I wrote about two of this guy’s albums this year and I had a lot of fun doing it.  Gliss Riffer is either the man’s 4th album or his 12th, depending on what you count, and I think it’s time to acknowledge that whether you find him utterly brilliant or insufferably obnoxious (there is not a whole lot of middle ground here), he’s here to stay.  Riffer feels like the sort of album that Deacon can make a lot of, especially in contrast to his last two, which featured an entire ensemble.  It’s still as dense as ever, just with samples and chopped up voices in place of some of the instruments.  No epics here along the lines of “Wham City”, “Snookered”, or “USA”, making the album a little less overwhelming than his previous work, though no less great.  The middle section (“Meme Generator”, “Mind on Fire”, “Learning to Relax”) is the high point, but all eight tunes here have plenty to offer, often within a fairly short space – the entire album is 44 minutes long, but it feels a lot shorter.  “Steely Blues” has got to be the song title of the year, at least if you’ve ever tried searching for his music in the past.  Great stuff and an early AOTY contender.

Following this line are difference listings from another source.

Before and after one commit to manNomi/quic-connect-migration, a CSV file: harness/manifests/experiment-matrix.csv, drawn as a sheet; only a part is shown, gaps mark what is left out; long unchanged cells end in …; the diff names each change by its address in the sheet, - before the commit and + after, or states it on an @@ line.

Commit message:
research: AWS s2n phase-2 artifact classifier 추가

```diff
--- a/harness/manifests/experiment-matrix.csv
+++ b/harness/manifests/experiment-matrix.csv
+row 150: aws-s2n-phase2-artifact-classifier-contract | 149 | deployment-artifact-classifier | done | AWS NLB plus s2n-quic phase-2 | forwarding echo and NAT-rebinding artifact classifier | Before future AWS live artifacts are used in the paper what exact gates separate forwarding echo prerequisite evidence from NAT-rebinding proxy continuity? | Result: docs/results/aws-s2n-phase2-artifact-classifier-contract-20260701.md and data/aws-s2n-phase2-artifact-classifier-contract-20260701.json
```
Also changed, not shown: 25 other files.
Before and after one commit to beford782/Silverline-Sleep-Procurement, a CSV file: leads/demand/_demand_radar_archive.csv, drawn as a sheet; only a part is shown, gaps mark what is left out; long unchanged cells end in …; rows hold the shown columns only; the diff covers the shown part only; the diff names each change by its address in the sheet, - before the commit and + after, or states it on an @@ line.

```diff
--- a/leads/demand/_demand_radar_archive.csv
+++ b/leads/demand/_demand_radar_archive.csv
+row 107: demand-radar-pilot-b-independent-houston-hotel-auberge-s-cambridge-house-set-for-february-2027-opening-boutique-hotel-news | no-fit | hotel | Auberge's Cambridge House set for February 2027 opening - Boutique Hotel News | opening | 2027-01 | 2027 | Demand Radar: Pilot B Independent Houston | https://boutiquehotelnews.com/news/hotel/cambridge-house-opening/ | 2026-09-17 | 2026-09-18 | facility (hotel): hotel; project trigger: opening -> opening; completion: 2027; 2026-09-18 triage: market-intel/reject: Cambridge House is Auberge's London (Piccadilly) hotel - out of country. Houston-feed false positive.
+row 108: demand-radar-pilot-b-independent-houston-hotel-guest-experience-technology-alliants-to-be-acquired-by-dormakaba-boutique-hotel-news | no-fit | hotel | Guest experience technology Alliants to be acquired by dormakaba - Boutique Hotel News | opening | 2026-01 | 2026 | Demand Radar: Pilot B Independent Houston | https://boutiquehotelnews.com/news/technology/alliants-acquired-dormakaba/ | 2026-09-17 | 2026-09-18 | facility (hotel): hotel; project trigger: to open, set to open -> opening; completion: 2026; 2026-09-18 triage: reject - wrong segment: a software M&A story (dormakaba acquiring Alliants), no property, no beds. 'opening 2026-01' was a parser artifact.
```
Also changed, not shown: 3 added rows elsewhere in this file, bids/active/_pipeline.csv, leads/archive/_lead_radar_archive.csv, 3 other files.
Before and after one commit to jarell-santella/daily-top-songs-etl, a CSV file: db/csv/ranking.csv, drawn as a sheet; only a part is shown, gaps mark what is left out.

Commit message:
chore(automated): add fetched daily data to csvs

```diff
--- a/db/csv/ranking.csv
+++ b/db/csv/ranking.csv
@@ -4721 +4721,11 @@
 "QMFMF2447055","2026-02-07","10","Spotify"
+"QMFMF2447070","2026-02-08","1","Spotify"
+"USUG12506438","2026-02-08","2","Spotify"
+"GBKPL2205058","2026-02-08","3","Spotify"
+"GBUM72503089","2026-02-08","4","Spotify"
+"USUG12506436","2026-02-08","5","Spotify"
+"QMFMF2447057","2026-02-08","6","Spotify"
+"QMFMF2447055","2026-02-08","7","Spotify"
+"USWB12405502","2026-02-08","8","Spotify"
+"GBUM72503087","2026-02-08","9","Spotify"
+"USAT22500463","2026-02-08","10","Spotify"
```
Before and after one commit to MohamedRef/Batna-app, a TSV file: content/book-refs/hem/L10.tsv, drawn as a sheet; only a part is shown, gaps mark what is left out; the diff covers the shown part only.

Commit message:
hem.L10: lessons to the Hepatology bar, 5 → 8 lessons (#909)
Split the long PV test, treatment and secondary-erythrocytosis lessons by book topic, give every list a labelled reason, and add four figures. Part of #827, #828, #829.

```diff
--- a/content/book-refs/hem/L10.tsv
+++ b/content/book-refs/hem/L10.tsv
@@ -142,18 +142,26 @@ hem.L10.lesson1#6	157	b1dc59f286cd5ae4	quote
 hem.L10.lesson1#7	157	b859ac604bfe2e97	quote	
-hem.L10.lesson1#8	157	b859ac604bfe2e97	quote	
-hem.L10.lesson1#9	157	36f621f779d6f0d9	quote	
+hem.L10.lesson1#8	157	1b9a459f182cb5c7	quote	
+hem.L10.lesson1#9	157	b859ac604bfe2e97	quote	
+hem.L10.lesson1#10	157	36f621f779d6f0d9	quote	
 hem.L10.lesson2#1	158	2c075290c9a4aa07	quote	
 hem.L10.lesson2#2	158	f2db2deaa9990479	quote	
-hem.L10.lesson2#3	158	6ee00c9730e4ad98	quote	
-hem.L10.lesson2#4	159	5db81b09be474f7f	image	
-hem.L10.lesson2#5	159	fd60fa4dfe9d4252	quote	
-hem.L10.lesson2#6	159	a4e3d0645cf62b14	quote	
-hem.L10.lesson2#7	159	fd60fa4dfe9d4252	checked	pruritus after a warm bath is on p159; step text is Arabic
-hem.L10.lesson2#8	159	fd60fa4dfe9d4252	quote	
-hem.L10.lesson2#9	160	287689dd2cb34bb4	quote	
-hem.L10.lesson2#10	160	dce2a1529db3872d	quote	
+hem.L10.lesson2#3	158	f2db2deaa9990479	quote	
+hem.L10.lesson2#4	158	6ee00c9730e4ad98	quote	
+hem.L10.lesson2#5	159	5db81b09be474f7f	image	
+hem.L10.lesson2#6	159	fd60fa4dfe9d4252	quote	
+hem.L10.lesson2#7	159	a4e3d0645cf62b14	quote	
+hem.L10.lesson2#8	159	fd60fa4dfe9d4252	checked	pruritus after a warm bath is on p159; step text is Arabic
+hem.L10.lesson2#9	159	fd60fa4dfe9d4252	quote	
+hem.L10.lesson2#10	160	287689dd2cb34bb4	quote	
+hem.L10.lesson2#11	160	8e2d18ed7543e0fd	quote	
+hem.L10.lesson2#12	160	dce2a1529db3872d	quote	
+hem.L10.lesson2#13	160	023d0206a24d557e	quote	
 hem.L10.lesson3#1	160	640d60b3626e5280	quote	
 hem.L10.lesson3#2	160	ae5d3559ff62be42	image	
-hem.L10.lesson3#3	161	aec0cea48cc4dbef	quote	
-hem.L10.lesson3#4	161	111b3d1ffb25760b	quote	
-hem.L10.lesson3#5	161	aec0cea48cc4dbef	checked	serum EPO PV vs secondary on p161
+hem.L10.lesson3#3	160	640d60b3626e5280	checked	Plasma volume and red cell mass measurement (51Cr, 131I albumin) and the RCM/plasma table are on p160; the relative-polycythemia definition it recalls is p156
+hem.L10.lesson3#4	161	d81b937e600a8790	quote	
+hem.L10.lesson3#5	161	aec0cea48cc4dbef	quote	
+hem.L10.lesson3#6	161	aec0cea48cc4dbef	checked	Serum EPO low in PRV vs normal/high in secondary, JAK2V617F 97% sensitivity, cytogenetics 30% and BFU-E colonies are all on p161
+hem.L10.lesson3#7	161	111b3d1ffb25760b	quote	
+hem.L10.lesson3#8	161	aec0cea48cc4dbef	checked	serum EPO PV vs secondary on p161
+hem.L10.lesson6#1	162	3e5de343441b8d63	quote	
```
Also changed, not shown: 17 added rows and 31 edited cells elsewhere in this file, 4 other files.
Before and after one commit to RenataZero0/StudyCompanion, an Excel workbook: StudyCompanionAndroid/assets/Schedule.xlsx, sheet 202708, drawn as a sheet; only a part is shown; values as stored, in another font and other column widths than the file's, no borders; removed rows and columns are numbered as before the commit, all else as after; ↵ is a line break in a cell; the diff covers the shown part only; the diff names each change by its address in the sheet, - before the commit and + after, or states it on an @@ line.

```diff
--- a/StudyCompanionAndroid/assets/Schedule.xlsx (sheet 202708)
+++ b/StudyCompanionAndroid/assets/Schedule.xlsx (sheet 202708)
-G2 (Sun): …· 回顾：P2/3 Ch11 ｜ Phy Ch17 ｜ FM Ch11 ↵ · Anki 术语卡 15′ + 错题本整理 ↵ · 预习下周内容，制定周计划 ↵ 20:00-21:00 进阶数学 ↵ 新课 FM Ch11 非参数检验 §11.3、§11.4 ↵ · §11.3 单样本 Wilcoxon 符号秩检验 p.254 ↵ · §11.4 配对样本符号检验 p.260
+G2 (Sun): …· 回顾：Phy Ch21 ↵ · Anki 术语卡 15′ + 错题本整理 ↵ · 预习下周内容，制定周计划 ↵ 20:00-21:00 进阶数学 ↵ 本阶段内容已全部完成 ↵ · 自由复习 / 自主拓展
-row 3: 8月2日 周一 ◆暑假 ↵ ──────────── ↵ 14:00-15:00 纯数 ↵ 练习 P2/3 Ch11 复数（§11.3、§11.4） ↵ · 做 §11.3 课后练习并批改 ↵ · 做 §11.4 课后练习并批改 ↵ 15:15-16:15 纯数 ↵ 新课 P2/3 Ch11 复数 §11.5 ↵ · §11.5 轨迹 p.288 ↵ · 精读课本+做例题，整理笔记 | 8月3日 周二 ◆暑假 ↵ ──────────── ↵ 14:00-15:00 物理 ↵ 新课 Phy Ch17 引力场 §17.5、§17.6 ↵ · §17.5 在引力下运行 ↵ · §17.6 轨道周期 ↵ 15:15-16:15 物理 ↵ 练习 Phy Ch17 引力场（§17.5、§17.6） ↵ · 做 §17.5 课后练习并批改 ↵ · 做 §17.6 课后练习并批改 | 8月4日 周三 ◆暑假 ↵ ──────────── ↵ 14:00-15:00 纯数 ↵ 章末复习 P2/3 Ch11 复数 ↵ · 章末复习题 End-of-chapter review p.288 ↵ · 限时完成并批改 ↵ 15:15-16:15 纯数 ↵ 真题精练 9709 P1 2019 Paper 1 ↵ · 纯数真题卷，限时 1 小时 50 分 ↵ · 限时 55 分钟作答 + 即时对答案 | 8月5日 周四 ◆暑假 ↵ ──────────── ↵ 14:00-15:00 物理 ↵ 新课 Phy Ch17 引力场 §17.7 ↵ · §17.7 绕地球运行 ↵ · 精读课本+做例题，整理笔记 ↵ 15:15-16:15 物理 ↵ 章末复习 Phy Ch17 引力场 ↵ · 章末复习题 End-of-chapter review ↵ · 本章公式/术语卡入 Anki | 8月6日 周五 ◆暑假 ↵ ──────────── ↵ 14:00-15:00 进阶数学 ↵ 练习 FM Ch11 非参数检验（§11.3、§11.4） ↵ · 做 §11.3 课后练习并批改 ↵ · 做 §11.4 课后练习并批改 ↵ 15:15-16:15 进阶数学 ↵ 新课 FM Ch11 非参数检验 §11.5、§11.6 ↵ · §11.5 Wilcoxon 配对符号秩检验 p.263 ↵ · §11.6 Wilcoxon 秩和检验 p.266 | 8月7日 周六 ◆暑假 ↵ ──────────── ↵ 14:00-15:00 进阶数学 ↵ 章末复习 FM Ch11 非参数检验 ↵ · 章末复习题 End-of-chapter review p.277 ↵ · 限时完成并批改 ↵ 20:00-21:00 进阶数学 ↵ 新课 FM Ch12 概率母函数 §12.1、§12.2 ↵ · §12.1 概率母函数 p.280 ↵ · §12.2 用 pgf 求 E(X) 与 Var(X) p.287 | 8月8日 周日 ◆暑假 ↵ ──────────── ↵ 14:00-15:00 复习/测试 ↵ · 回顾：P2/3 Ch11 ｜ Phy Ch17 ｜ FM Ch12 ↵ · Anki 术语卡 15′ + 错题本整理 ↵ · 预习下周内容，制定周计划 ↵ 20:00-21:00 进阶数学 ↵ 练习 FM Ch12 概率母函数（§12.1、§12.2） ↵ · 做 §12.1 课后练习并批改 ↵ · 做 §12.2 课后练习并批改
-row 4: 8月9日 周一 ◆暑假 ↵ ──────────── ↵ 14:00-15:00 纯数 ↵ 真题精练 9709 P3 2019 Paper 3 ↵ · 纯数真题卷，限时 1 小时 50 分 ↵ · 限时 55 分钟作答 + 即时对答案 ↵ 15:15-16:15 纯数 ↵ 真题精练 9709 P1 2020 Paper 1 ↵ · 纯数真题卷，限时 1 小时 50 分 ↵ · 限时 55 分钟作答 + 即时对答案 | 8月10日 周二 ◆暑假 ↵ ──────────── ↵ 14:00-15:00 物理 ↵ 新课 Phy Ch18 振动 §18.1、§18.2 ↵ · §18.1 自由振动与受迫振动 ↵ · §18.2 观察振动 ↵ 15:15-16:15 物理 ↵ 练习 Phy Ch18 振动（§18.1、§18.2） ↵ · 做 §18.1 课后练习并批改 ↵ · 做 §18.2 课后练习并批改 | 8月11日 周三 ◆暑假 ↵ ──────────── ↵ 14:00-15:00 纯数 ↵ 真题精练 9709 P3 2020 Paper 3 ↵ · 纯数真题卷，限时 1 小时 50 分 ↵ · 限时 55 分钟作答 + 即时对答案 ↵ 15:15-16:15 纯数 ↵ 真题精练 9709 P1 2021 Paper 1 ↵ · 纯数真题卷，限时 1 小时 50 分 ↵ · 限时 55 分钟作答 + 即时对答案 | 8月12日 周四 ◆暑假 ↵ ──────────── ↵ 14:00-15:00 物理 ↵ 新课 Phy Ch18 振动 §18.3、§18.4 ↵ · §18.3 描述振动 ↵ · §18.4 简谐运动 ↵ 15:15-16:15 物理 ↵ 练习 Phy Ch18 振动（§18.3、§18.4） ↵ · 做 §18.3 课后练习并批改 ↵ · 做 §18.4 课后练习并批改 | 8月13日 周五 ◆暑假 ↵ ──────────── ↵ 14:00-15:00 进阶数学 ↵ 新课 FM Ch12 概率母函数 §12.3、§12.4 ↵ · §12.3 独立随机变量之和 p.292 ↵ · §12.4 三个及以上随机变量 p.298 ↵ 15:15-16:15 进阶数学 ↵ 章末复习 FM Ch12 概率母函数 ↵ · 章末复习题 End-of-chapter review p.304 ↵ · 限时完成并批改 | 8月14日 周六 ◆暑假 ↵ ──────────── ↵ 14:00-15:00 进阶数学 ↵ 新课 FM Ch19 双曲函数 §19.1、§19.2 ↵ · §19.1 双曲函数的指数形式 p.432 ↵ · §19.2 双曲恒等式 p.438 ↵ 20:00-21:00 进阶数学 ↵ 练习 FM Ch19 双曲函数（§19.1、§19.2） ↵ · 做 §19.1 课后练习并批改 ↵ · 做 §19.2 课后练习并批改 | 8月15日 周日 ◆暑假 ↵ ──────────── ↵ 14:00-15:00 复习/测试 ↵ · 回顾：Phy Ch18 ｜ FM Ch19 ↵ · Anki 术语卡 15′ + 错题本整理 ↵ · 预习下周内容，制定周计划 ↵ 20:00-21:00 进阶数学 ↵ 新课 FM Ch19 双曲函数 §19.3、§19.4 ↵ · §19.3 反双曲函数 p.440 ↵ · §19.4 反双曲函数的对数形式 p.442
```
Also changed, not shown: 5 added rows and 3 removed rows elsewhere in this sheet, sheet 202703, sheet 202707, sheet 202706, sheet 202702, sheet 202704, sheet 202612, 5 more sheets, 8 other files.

Sufjan Stevens – Carrie and Lowell


This one’s appearing on a lot of the big year-end lists, and for good reason. I love that Sufjan’s stayed one step ahead of his critics – when he started to get pigeonholed as twee and precious after Illinois, he responded with the bonkers Age of Adz. Then he started to get labeled as a hopeless eccentric, so now we get Carrie and Lowell; stripped back (most of this is just guitar and voice) and intensely personal. Sufjan digs deep and reveals the kind of stuff I wouldn’t even feel comfortable telling my best friends, but he’s such a great lyricist that it can’t help but be captivating. Incredibly emotional and very certainly a great album, albeit one I can’t bring myself to listen to too often, as it’s the sort of album that demands your full attention, and in doing that it’s really a punch to the gut. But if you haven’t heard it yet, don’t hesitate.

Flynt Flossy – Internatioknown


Flynt Flossy is the breakout star of the Turquoise Jeep collective so it’s no surprise he’d do something on his own. Though this “solo” release is hardly distinguishable from the Jeep stuff, given that Flossy’s on most of it anyway, and Internatioknown features Jeep riders Slick Mahoney, Whatchyamacallit, Moonrock, and Tummiscratch. Anyway, “My Favorite Sweater” is a total jam, one of my favorite singles of the year, and “Mama Bird” and “The Cleaning Lady Hates Me” are pretty great as well. The back half is surprisingly straight for a member of the Jeep, with some interesting beats here and there (“Tropicana in my Pocket”). But “Orange Soda” hits on one of my pet peeves – tough to believe you’re so heartbroken about getting cheated on when nearly every song you write is about A) having sex, or B) how many girls you’ve had sex with. Oh well. Always good to hear more from the Floss.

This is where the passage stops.